(Edit difference data)
____________

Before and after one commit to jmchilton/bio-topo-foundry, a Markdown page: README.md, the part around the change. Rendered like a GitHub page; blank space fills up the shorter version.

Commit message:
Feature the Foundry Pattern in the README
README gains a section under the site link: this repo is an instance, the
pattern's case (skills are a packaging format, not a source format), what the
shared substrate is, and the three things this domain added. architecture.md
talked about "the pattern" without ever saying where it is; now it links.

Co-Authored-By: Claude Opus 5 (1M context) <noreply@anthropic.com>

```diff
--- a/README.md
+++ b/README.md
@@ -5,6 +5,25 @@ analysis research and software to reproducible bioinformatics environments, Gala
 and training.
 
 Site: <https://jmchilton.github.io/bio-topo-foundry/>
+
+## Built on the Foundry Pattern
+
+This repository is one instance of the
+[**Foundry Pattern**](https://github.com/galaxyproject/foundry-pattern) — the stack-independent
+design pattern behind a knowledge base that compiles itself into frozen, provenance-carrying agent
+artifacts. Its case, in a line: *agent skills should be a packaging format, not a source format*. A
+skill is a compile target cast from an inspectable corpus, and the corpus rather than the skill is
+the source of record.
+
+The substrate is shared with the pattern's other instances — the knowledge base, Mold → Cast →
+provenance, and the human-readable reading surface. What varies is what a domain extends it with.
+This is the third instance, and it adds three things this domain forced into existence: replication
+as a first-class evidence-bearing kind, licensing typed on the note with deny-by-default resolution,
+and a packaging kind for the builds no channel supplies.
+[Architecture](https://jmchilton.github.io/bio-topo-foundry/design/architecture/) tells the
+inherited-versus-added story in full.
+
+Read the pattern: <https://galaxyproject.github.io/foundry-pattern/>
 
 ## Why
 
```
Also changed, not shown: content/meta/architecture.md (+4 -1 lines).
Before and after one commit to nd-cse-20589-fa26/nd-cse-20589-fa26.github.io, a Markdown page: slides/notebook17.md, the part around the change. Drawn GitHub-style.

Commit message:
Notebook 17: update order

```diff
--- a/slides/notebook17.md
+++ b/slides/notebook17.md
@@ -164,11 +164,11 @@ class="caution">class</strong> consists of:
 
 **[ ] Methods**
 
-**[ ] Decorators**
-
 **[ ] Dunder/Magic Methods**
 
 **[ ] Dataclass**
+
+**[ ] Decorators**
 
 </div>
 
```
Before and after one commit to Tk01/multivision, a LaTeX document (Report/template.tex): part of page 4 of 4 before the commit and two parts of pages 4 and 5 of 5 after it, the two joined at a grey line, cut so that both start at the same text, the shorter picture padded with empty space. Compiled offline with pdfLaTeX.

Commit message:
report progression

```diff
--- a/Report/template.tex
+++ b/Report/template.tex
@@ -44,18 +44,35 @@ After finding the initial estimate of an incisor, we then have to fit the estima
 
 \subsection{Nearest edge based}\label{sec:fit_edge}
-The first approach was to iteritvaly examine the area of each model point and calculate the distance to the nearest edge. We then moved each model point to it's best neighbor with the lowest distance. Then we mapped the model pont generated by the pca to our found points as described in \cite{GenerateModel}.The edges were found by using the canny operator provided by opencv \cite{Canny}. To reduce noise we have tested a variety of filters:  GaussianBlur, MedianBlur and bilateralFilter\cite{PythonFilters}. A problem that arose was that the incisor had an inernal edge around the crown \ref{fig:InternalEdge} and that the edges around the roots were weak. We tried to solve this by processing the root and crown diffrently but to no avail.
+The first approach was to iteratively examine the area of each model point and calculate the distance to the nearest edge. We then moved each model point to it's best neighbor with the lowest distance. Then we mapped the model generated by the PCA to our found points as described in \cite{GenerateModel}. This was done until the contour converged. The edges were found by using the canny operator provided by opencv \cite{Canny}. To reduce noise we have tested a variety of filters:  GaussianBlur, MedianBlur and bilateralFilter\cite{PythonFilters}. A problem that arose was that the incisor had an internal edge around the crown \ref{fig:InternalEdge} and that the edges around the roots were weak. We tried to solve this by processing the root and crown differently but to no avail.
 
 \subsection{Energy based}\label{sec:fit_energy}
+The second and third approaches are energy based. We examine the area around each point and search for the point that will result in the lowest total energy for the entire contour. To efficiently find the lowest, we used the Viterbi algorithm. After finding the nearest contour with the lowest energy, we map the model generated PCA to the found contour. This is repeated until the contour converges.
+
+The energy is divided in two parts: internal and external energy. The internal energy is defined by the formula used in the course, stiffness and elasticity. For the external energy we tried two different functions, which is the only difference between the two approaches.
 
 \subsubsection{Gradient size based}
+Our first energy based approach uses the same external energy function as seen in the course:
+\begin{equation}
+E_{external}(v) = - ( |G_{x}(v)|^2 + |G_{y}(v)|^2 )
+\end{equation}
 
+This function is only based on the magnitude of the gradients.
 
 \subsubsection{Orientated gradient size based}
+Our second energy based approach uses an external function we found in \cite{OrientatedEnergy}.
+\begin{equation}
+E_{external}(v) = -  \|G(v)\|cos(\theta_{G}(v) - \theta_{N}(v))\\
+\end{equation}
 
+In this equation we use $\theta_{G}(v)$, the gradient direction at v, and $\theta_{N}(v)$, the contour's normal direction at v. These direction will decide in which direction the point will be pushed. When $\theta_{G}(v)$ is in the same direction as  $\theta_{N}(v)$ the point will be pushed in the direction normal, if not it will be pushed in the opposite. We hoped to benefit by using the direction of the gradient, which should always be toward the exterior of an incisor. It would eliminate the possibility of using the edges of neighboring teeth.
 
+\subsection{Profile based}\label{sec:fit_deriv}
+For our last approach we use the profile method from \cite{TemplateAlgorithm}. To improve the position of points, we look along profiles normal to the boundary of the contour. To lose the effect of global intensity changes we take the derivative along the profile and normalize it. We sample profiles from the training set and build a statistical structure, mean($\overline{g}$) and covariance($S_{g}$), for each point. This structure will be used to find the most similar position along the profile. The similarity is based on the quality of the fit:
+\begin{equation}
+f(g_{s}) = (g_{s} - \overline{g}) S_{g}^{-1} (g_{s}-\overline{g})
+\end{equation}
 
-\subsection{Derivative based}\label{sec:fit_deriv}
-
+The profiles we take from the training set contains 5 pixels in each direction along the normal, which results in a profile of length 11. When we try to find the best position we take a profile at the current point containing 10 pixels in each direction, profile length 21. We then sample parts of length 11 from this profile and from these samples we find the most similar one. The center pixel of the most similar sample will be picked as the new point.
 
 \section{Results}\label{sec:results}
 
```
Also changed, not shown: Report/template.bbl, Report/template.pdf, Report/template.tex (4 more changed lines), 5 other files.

____________

Required action:
Nothing in the records above may differ in your copy; retype them in full.

Response box:
Before and after one commit to jmchilton/bio-topo-foundry, a Markdown page: README.md, the part around the change. Rendered like a GitHub page; blank space fills up the shorter version.

Commit message:
Feature the Foundry Pattern in the README
README gains a section under the site link: this repo is an instance, the
pattern's case (skills are a packaging format, not a source format), what the
shared substrate is, and the three things this domain added. architecture.md
talked about "the pattern" without ever saying where it is; now it links.

Co-Authored-By: Claude Opus 5 (1M context) <noreply@anthropic.com>

```diff
--- a/README.md
+++ b/README.md
@@ -5,6 +5,25 @@ analysis research and software to reproducible bioinformatics environments, Gala
 and training.
 
 Site: <https://jmchilton.github.io/bio-topo-foundry/>
+
+## Built on the Foundry Pattern
+
+This repository is one instance of the
+[**Foundry Pattern**](https://github.com/galaxyproject/foundry-pattern) — the stack-independent
+design pattern behind a knowledge base that compiles itself into frozen, provenance-carrying agent
+artifacts. Its case, in a line: *agent skills should be a packaging format, not a source format*. A
+skill is a compile target cast from an inspectable corpus, and the corpus rather than the skill is
+the source of record.
+
+The substrate is shared with the pattern's other instances — the knowledge base, Mold → Cast →
+provenance, and the human-readable reading surface. What varies is what a domain extends it with.
+This is the third instance, and it adds three things this domain forced into existence: replication
+as a first-class evidence-bearing kind, licensing typed on the note with deny-by-default resolution,
+and a packaging kind for the builds no channel supplies.
+[Architecture](https://jmchilton.github.io/bio-topo-foundry/design/architecture/) tells the
+inherited-versus-added story in full.
+
+Read the pattern: <https://galaxyproject.github.io/foundry-pattern/>
 
 ## Why
 
```
Also changed, not shown: content/meta/architecture.md (+4 -1 lines).
Before and after one commit to nd-cse-20589-fa26/nd-cse-20589-fa26.github.io, a Markdown page: slides/notebook17.md, the part around the change. Drawn GitHub-style.

Commit message:
Notebook 17: update order

```diff
--- a/slides/notebook17.md
+++ b/slides/notebook17.md
@@ -164,11 +164,11 @@ class="caution">class</strong> consists of:
 
 **[ ] Methods**
 
-**[ ] Decorators**
-
 **[ ] Dunder/Magic Methods**
 
 **[ ] Dataclass**
+
+**[ ] Decorators**
 
 </div>
 
```
Before and after one commit to Tk01/multivision, a LaTeX document (Report/template.tex): part of page 4 of 4 before the commit and two parts of pages 4 and 5 of 5 after it, the two joined at a grey line, cut so that both start at the same text, the shorter picture padded with empty space. Compiled offline with pdfLaTeX.

Commit message:
report progression

```diff
--- a/Report/template.tex
+++ b/Report/template.tex
@@ -44,18 +44,35 @@ After finding the initial estimate of an incisor, we then have to fit the estima
 
 \subsection{Nearest edge based}\label{sec:fit_edge}
-The first approach was to iteritvaly examine the area of each model point and calculate the distance to the nearest edge. We then moved each model point to it's best neighbor with the lowest distance. Then we mapped the model pont generated by the pca to our found points as described in \cite{GenerateModel}.The edges were found by using the canny operator provided by opencv \cite{Canny}. To reduce noise we have tested a variety of filters:  GaussianBlur, MedianBlur and bilateralFilter\cite{PythonFilters}. A problem that arose was that the incisor had an inernal edge around the crown \ref{fig:InternalEdge} and that the edges around the roots were weak. We tried to solve this by processing the root and crown diffrently but to no avail.
+The first approach was to iteratively examine the area of each model point and calculate the distance to the nearest edge. We then moved each model point to it's best neighbor with the lowest distance. Then we mapped the model generated by the PCA to our found points as described in \cite{GenerateModel}. This was done until the contour converged. The edges were found by using the canny operator provided by opencv \cite{Canny}. To reduce noise we have tested a variety of filters:  GaussianBlur, MedianBlur and bilateralFilter\cite{PythonFilters}. A problem that arose was that the incisor had an internal edge around the crown \ref{fig:InternalEdge} and that the edges around the roots were weak. We tried to solve this by processing the root and crown differently but to no avail.
 
 \subsection{Energy based}\label{sec:fit_energy}
+The second and third approaches are energy based. We examine the area around each point and search for the point that will result in the lowest total energy for the entire contour. To efficiently find the lowest, we used the Viterbi algorithm. After finding the nearest contour with the lowest energy, we map the model generated PCA to the found contour. This is repeated until the contour converges.
+
+The energy is divided in two parts: internal and external energy. The internal energy is defined by the formula used in the course, stiffness and elasticity. For the external energy we tried two different functions, which is the only difference between the two approaches.
 
 \subsubsection{Gradient size based}
+Our first energy based approach uses the same external energy function as seen in the course:
+\begin{equation}
+E_{external}(v) = - ( |G_{x}(v)|^2 + |G_{y}(v)|^2 )
+\end{equation}
 
+This function is only based on the magnitude of the gradients.
 
 \subsubsection{Orientated gradient size based}
+Our second energy based approach uses an external function we found in \cite{OrientatedEnergy}.
+\begin{equation}
+E_{external}(v) = -  \|G(v)\|cos(\theta_{G}(v) - \theta_{N}(v))\\
+\end{equation}
 
+In this equation we use $\theta_{G}(v)$, the gradient direction at v, and $\theta_{N}(v)$, the contour's normal direction at v. These direction will decide in which direction the point will be pushed. When $\theta_{G}(v)$ is in the same direction as  $\theta_{N}(v)$ the point will be pushed in the direction normal, if not it will be pushed in the opposite. We hoped to benefit by using the direction of the gradient, which should always be toward the exterior of an incisor. It would eliminate the possibility of using the edges of neighboring teeth.
 
+\subsection{Profile based}\label{sec:fit_deriv}
+For our last approach we use the profile method from \cite{TemplateAlgorithm}. To improve the position of points, we look along profiles normal to the boundary of the contour. To lose the effect of global intensity changes we take the derivative along the profile and normalize it. We sample profiles from the training set and build a statistical structure, mean($\overline{g}$) and covariance($S_{g}$), for each point. This structure will be used to find the most similar position along the profile. The similarity is based on the quality of the fit:
+\begin{equation}
+f(g_{s}) = (g_{s} - \overline{g}) S_{g}^{-1} (g_{s}-\overline{g})
+\end{equation}
 
-\subsection{Derivative based}\label{sec:fit_deriv}
-
+The profiles we take from the training set contains 5 pixels in each direction along the normal, which results in a profile of length 11. When we try to find the best position we take a profile at the current point containing 10 pixels in each direction, profile length 21. We then sample parts of length 11 from this profile and from these samples we find the most similar one. The center pixel of the most similar sample will be picked as the new point.
 
 \section{Results}\label{sec:results}
 
```
Also changed, not shown: Report/template.bbl, Report/template.pdf, Report/template.tex (4 more changed lines), 5 other files.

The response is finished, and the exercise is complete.